Although the trip to Camp Sunshine is a yearly event for the Georgia football team, they aren't forced to go. Some, like Vavlas, have made the trip every year they've been in school. Others told campers they would be back next year, including Conley, who will graduate after this season.
So much is written when a Georgia player is dismissed from the team or transfers to another school. Talk radio spends hours dissecting sometimes imaginary and sometimes real problems with the players, coaches or administration. A visit like this one gets much less press. A visit initiated by the players themselves gets even less.
Take Cooper Smith for example.
"Last week we went to see a kid who is a huge Georgia fan at Children's Healthcare of Atlanta," Mason said. "We took a bunch of guys to surprise him. He had just had his second heart surgery. His cousin told us on Twitter that Cooper had to have three big heart surgeries."
Unprompted by the school or coaches, the players took it upon themselves to do a good deed.
"Keith Marshall kind of led it and we all said we should go see this kid," Mason said. "It was a good group of us: Todd, Malcolm [Mitchell], Keith, [Michael] Erdman, Kosta Vavlas was in there, David Andrews, Reggie Carter and a few other guys. He had his surgery on Monday and we went on Wednesday and the only person that knew we were coming was his dad."
No media outlet or representative was invited to accompany the players. There was not an accompanying press release. It was a spontaneous trip after morning workouts and a grueling 7-on-7 practice. Nor were the players looking for headlines according to Mason. However, the players did mention on the way that their trip would "never make it into the paper but if any one of us screws up it will be in the paper."
Their arrival was rather overwhelming.
"The kid was so shy but he was a diehard UGA fan," Mason said. "We sat there and Chris said a real nice prayer for him and we signed a bunch of stuff.

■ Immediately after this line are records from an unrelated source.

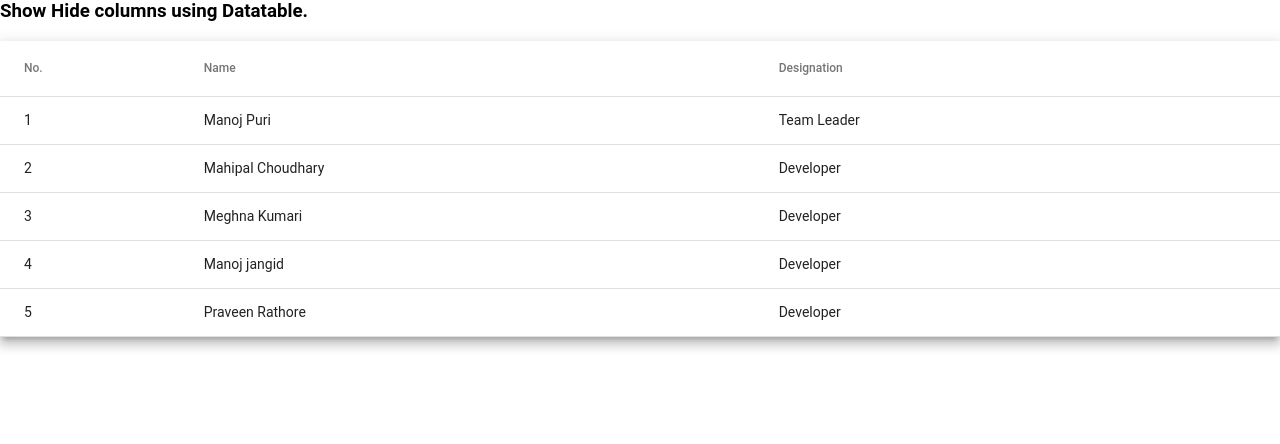
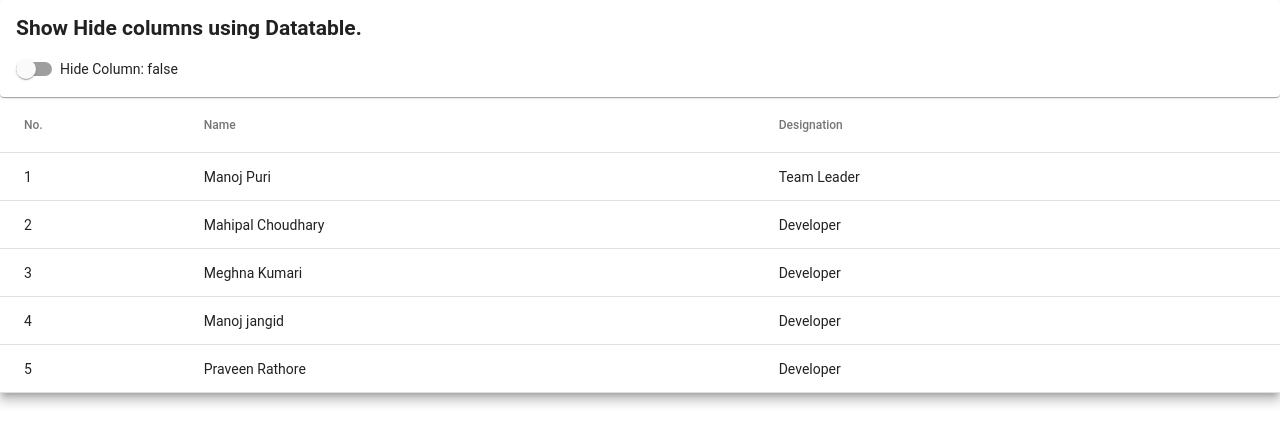
Before and after one commit to choudharymahipal/ShowHide_Column, an Angular app: page / in a window 1280 px wide. Shown: the top 444 px of the page. Built offline with nearby package versions, Linux system fonts and the light colour scheme.

Commit message:
2 files modified

```diff
--- a/src/app/app.component.html
+++ b/src/app/app.component.html
@@ -1,4 +1,16 @@
-<h3>Show Hide columns using Datatable.</h3>
+<mat-card class="result">
+  <mat-card-content>
+    <h2 class="example-h2">Show Hide columns using Datatable.</h2>
+
+    <section class="example-section">
+      <mat-slide-toggle
+          class="example-margin"
+          color="primary" [(ngModel)]="ShowHide" (change)="FunShowHide()" >
+        Hide Column: {{ShowHide}}
+      </mat-slide-toggle>
+    </section>
+  </mat-card-content>
+</mat-card>
 
 
 <table mat-table [dataSource]="dataSource" class="mat-elevation-z8">
@@ -19,7 +31,7 @@
   </ng-container>
 
   <!-- Weight Column -->
-  <ng-container matColumnDef="Designation">
+  <ng-container *ngIf="!ShowHide" matColumnDef="Designation">
     <th mat-header-cell *matHeaderCellDef> Designation </th>
     <td mat-cell *matCellDef="let element"> {{element.Designation}} </td>
   </ng-container>
--- a/src/app/app.component.ts
+++ b/src/app/app.component.ts
@@ -9,18 +9,28 @@ export class AppComponent {
   name = "Angular";
   displayedColumns: string[] = ["id", "name", "Designation"];
   dataSource = ELEMENT_DATA;
+  ShowHide: boolean = false;
+
+  FunShowHide() {
+
+    if(this.ShowHide){
+      this.displayedColumns.pop();
+    }else{
+      this.displayedColumns.push("Designation");
+    }
+  }
 }
 
 export interface EmpData {
-  id:number;
+  id: number;
   name: string;
   Designation: string;
 }
 
 const ELEMENT_DATA: EmpData[] = [
-  { id: 1, name: "Manoj Puri", Designation: "Team Leader"},
-  { id: 2, name: "Mahipal Choudhary", Designation: "Developer"},
-  { id: 3, name: "Meghna Kumari", Designation: "Developer"},
-  { id: 4, name: "Manoj jangid", Designation: "Developer"},
-  { id: 5, name: "Praveen Rathore", Designation: "Developer"}
+  { id: 1, name: "Manoj Puri", Designation: "Team Leader" },
+  { id: 2, name: "Mahipal Choudhary", Designation: "Developer" },
+  { id: 3, name: "Meghna Kumari", Designation: "Developer" },
+  { id: 4, name: "Manoj jangid", Designation: "Developer" },
+  { id: 5, name: "Praveen Rathore", Designation: "Developer" }
 ];
```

His mom started crying and you could see how much it really meant to them. It was awesome."